Why is the entropy of a subsystem density matrix equal to that of the other subsystem?

If we have some system $$\rho_{AB}$$ we can find the entanglement entropy as

$$S(\rho_A)=S(\text{Tr}_B(\rho_{AB}))=S(\text{Tr}_A(\rho_{AB}))$$

But why are the entropies of the subsystems $$\rho_A$$ and $$\rho_B$$ equal?

• What do you know? – Norbert Schuch Jan 12 at 16:30
• @NorbertSchuch the trace of all are 1, they are all hermitian. Also, the entanglement entropy should give "the amount of bits" that are entangled, and so it makes sense that it is the same on both subsystems. But why is this the case? – James Jan 12 at 17:13
• No, I mean: What do you know about bipartite pure quantum states? Or quantum information in general? Have you for instance heard about the Schmidt decomposition? I.e.: Someone who answers, where should they start with their explanation? – Norbert Schuch Jan 12 at 17:14
• Good that you added the details to the argument!

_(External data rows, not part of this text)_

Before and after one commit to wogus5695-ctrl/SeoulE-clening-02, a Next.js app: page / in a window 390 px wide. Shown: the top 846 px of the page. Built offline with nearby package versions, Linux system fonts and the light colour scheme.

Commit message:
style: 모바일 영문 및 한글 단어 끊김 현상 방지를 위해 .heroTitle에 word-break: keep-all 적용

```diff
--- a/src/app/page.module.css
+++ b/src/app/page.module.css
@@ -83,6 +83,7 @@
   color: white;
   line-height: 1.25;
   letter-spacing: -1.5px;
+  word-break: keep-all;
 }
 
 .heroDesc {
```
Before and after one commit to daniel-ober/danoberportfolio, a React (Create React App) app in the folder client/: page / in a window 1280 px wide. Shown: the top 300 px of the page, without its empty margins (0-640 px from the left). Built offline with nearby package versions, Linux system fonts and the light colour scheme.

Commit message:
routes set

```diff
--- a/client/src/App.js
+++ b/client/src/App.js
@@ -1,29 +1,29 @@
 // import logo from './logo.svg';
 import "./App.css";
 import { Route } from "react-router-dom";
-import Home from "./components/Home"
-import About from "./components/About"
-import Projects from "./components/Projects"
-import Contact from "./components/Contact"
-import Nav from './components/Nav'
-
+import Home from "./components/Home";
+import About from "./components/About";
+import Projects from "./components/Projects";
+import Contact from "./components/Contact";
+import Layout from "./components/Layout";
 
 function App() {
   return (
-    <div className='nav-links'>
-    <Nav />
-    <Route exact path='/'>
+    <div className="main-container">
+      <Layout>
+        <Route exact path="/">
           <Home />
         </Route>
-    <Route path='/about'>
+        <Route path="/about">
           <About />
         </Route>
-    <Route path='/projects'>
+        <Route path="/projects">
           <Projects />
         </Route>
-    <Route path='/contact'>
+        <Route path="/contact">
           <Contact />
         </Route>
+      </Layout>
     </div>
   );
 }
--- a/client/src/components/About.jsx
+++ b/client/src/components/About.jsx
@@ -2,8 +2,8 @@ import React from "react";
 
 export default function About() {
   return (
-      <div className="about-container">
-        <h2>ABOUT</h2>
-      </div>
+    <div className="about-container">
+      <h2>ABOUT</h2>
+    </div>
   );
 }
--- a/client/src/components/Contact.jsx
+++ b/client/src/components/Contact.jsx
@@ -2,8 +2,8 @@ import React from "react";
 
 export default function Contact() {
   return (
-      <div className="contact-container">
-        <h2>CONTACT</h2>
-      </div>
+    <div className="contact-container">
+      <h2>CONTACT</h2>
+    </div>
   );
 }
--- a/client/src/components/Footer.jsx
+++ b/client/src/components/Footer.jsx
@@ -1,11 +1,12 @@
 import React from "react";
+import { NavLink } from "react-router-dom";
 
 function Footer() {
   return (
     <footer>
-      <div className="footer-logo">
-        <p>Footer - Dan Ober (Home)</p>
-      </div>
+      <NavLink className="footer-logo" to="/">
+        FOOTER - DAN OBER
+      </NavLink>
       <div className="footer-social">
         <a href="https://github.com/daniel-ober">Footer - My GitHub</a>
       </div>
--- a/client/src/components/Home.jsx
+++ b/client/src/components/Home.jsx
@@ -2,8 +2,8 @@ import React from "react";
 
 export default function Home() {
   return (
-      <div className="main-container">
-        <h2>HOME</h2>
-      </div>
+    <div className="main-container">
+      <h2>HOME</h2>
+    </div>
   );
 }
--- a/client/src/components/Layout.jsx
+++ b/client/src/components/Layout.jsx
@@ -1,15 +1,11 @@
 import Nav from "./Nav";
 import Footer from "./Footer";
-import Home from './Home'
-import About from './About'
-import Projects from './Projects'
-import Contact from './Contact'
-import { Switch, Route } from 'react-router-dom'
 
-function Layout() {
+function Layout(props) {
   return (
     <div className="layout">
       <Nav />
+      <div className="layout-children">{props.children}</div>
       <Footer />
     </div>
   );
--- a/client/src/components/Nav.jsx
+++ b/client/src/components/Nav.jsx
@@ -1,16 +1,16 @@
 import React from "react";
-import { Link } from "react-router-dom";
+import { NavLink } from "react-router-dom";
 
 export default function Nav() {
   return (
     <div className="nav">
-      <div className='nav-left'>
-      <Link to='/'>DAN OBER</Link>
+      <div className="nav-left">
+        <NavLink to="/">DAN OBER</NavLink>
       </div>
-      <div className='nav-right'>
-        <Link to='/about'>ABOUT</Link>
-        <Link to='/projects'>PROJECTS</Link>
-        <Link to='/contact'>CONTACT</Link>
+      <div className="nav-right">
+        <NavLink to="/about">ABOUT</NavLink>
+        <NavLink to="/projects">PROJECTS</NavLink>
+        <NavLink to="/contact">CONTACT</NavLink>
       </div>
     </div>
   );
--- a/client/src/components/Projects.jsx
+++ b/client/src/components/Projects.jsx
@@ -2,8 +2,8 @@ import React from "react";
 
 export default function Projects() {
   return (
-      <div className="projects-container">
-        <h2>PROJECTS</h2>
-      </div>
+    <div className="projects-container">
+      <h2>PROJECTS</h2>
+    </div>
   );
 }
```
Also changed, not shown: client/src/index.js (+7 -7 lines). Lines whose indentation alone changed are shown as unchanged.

You should have also caught the mistake I made ;) – Norbert Schuch Jan 13 at 20:37

For a state $$|\psi\rangle=\sum_{ij}C_{ij}|i\rangle|j\rangle$$, the density matrix is
$$\rho=|\psi\rangle \langle \psi|=\sum_{ijkl}C_{ij}{C_{kl}}^*|ij\rangle\langle kl|$$
We find the reduced density matrix of $$A$$ by tracing out the $$B$$ subsystem $$\rho_A=\text{Tr}_B\left(\rho\right)=\sum_x {}_{B}\langle x|\sum_{ijkl}C_{ij}{C_{kl}}^*|ij\rangle\langle kl|x\rangle _B=\sum_{ikx}C_{ix}{C_{kx}}^*|i\rangle\langle k|=\sum_{ikx}C_{ix}{C^\dagger_{xk}}|i\rangle\langle k|\ .$$ Equivalently, for B we find $$\rho_B=\text{Tr}_A\left(\rho\right)=\sum_x {}_{A}\langle x|\sum_{ijkl}C_{ij}{C_{kl}}^*|ij\rangle\langle kl|x\rangle _A=\sum_{xjl}C_{xj}{C_{xl}}^*|j\rangle\langle l|=\sum_{xjl}C_{jx}^T{C_{xl}}^*|j\rangle\langle l|\ .$$
The reduced states for $$A$$ and $$B$$, respectively, are $$\rho_A=CC^\dagger$$ and $$\rho_B=C^T C^*=(C^\dagger C)^*$$. Now $$CC^\dagger$$ and $$C^\dagger C$$ have the same non-zero eigenvalues, and since they are real, also $$C^TC^*$$ has the same eigenvalues; and thus also the same entropy (which is a function of their eigenvalues).